CBS Evening News Anchor Katie Couric reports.
Dave Kronlage of Dyersville, Iowa told us he feeds antibiotics to his hogs before they get sick in order to accelerate growth and fend off diseases that can spread when livestock are raised in crowded conditions.
"You give it to them because you want them to be healthy," Kronlage said.
But this week on Capitol Hill critics worried giving antibiotics to livestock, unless medically necessary, may be creating dangerous, drug-resistant bacteria that can be passed on to humans.
"We would be shocked if a pediatrician ever ordered antibiotics for an entire nursery school class to keep the children from being infected," said Rep. Henry Waxman, D-Calif.
Katie Couric's reports on antibiotic use in animals
Animal Antibiotic Overuse Hurting Humans?
Denmark's Case for Antibiotic-Free Animals
The FDA, the CDC, and the Department of Agriculture are now urging farmers to stop feeding antibiotics to healthy animals. The industry is fighting back.
"Our position is that these products have been proven as safe and effective by the FDA," said Dr. Richard A. Carnevale, of the Animal Health Institute.
Dr. Stuart Levy first documented this problem more than 30 years ago after feeding 150 healthy chickens low levels of tetracycline for months.
"By one week, almost all e. Coli bacteria in the intestinal tracts of chickens were tetracycline-resistant," Levy testified.
By three months, Levy testified, the chickens were resistant to other classes of antibiotics as well. So were farm workers and members of the community.
Pew Campaign On Human Health and Industrial Farming
Keep Antibiotics Working
American Medical Association
American Academy of Pediatrics
Russell Kremer, a free-range hog farmer, told us he nearly died from a drug-resistant strain of strep after being gored by an angry boar that had been fed a daily diet of penicillin.
The industry insists they are using antibiotics appropriately. But in a CBS News four-month investigation drug distributors and dozens of farm workers in four farm belt states (Iowa, Missouri, Arkansas, Oklahoma), told us antibiotic use to promote growth remains widespread on farms.
In a recent government survey over 70 percent of farm workers admitted they used antibiotics in baby pigs for this purpose, most without consulting a veterinarian.
The FDA recently put out draft guidelines urging farmers to stop these practices.
And if they don't follow the guidelines?

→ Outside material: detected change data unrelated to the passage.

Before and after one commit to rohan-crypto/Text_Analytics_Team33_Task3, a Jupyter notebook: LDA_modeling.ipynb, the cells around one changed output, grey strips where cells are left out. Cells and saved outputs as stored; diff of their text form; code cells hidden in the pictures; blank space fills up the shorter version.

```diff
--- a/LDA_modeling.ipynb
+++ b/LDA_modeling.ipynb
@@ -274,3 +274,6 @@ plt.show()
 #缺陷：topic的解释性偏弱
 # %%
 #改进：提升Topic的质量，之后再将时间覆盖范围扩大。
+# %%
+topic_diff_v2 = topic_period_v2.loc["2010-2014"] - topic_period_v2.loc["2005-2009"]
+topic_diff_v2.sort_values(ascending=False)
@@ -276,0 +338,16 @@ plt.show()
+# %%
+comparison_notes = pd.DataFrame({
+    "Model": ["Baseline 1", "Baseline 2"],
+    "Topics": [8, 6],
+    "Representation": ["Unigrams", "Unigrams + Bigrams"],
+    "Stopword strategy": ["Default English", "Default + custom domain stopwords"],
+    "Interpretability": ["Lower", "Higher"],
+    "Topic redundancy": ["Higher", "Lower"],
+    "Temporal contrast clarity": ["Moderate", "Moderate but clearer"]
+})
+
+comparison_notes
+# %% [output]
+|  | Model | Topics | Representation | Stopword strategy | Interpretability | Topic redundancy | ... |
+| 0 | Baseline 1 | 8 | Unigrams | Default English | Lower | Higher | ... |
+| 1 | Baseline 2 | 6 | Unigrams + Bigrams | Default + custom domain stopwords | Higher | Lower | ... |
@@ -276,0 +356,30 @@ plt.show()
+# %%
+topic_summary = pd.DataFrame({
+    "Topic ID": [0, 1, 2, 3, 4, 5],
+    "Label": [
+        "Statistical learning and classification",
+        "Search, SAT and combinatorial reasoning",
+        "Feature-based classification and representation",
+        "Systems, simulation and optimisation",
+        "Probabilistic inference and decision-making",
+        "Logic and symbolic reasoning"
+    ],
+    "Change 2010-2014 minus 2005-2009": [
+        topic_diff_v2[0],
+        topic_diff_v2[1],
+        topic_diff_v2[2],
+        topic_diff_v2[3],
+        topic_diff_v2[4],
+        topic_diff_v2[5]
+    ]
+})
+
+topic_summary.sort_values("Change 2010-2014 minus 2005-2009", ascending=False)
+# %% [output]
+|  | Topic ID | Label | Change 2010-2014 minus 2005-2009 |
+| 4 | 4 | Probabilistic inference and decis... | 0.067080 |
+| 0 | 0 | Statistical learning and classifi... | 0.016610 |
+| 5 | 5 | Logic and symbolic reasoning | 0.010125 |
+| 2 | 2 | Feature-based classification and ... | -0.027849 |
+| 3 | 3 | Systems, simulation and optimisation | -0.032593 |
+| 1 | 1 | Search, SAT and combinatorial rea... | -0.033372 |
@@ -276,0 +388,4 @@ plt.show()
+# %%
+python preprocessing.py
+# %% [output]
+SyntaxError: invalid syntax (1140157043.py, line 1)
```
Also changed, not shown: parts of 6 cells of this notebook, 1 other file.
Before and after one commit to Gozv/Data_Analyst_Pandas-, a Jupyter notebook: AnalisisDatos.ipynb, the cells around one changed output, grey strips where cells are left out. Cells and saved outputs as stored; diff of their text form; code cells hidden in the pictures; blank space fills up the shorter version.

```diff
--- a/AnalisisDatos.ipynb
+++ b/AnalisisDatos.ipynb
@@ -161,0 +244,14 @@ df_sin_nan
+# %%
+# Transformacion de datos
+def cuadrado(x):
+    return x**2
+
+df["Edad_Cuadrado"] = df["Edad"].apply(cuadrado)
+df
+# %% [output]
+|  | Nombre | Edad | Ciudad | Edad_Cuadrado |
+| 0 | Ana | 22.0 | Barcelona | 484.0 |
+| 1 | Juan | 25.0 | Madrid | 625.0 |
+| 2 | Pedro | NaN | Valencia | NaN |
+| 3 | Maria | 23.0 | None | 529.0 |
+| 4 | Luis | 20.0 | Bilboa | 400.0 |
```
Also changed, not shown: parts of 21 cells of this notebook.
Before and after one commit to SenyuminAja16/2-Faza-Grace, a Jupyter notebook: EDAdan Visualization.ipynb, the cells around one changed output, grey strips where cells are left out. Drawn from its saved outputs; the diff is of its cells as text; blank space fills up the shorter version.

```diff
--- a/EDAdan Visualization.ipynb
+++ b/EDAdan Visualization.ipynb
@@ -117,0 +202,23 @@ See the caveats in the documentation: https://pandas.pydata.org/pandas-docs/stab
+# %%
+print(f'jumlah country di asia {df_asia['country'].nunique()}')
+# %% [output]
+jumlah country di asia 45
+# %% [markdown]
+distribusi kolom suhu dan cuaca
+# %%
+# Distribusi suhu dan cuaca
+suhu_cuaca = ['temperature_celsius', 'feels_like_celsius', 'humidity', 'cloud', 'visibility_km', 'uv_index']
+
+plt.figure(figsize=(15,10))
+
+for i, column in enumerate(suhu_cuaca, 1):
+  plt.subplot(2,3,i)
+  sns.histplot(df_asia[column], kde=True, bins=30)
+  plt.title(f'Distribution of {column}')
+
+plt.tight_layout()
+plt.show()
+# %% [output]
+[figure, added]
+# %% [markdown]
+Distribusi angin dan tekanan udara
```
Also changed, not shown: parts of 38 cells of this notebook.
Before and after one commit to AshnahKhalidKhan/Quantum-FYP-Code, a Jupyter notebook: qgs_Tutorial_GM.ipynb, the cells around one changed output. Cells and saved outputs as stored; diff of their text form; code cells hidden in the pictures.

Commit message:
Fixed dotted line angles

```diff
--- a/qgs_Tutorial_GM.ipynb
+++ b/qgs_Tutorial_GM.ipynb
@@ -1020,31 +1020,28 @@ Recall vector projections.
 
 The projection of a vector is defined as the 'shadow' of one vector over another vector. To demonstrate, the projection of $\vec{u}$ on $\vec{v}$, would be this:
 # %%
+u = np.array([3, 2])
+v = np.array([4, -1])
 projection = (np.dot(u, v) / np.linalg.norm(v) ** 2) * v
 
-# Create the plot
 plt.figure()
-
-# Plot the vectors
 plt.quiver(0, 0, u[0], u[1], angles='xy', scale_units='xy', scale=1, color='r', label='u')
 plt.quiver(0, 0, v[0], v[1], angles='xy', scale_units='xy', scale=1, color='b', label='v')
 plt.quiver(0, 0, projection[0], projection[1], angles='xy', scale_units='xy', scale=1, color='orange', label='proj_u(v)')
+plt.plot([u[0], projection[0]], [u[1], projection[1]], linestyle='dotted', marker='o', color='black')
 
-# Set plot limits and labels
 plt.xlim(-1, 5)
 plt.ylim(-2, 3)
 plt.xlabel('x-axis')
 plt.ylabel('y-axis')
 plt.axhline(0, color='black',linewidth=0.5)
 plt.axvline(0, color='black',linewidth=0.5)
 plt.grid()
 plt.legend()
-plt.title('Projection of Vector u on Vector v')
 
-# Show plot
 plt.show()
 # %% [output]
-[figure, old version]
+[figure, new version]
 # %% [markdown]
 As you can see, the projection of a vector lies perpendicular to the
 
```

Well, a bill pending in Congress could force the issue by banning the use of growth-promoting antibiotics in healthy livestock particularly those that are critically important to humans.